- [What you have to do]: Tally every line in the data that has the word "sexo" and report only the total.
--- --- ---
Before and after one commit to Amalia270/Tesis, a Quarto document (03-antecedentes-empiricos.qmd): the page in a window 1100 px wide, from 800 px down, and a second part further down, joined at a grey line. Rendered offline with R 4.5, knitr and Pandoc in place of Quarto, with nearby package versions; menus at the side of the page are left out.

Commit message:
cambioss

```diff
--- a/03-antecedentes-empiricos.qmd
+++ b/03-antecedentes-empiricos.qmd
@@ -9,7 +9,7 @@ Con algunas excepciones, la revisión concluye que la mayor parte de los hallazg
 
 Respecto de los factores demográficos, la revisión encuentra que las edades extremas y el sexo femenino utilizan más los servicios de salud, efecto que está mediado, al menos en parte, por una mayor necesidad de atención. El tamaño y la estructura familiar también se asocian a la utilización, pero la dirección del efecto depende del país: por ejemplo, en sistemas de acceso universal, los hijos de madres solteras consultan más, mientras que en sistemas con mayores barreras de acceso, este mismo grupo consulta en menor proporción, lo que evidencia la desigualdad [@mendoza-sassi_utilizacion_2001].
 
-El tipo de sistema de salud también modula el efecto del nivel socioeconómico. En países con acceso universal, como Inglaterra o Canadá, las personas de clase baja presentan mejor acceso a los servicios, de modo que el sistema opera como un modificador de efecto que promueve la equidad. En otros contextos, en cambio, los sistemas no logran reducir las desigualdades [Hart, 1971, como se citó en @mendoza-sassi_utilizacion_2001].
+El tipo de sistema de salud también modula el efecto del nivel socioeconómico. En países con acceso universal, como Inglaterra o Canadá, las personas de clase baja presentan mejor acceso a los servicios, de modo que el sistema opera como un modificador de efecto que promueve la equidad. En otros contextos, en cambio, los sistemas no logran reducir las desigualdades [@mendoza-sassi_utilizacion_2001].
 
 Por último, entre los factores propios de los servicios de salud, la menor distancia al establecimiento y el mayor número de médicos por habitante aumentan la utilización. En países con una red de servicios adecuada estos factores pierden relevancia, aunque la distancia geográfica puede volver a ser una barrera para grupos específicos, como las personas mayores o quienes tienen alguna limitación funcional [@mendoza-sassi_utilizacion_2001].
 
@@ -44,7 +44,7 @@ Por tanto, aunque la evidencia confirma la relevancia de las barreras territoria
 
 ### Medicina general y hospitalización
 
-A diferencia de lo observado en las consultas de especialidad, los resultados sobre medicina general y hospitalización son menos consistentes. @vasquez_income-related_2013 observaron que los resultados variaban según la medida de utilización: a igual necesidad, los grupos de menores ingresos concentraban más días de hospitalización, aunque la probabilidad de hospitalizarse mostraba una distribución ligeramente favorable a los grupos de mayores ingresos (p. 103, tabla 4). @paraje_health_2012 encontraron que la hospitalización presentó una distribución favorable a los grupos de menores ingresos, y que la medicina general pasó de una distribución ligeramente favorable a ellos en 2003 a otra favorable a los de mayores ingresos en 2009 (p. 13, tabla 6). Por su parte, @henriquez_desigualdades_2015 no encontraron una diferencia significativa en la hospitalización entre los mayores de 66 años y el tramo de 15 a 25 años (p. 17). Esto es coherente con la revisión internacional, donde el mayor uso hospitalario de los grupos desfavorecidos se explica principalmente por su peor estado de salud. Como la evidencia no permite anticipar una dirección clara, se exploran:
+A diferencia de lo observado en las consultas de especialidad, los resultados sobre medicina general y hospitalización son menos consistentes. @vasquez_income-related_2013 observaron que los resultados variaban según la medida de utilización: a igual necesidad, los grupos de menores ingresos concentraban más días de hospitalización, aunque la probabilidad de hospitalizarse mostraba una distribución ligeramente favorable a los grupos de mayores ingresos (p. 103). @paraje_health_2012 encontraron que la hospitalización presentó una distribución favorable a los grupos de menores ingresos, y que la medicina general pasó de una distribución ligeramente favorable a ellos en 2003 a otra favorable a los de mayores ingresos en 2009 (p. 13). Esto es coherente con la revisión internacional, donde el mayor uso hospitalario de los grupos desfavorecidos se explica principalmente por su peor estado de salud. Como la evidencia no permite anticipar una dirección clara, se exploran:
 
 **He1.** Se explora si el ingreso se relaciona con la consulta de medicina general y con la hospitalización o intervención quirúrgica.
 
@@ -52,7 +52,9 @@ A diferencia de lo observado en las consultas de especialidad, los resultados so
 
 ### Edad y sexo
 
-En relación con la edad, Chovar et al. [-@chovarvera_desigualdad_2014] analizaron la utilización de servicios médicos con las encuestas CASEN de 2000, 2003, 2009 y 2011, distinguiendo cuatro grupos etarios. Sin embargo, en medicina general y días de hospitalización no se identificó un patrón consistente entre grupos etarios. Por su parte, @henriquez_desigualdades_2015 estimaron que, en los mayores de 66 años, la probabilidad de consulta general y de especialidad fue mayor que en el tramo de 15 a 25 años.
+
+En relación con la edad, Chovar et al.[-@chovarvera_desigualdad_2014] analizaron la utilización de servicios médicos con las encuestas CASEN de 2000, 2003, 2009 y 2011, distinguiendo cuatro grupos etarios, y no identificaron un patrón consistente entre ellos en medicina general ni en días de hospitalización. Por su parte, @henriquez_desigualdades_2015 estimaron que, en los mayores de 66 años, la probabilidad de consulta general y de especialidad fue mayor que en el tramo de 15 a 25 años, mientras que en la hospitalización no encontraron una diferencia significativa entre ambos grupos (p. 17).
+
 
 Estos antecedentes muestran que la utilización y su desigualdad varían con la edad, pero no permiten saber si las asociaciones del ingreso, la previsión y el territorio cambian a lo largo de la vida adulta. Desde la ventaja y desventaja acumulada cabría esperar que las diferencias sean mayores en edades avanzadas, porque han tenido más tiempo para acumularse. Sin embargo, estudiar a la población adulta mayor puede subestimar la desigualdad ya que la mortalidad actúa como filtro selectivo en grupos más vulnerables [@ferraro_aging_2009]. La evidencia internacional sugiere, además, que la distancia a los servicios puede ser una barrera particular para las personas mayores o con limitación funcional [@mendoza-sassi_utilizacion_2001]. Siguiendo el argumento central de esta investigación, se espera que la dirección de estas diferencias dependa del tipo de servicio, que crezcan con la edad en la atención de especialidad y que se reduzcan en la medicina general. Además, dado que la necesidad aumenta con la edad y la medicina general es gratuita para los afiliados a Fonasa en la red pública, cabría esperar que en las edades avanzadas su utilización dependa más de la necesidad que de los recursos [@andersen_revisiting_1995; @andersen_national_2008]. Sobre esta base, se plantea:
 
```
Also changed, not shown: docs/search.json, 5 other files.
--- --- ---
- [Response below]: 2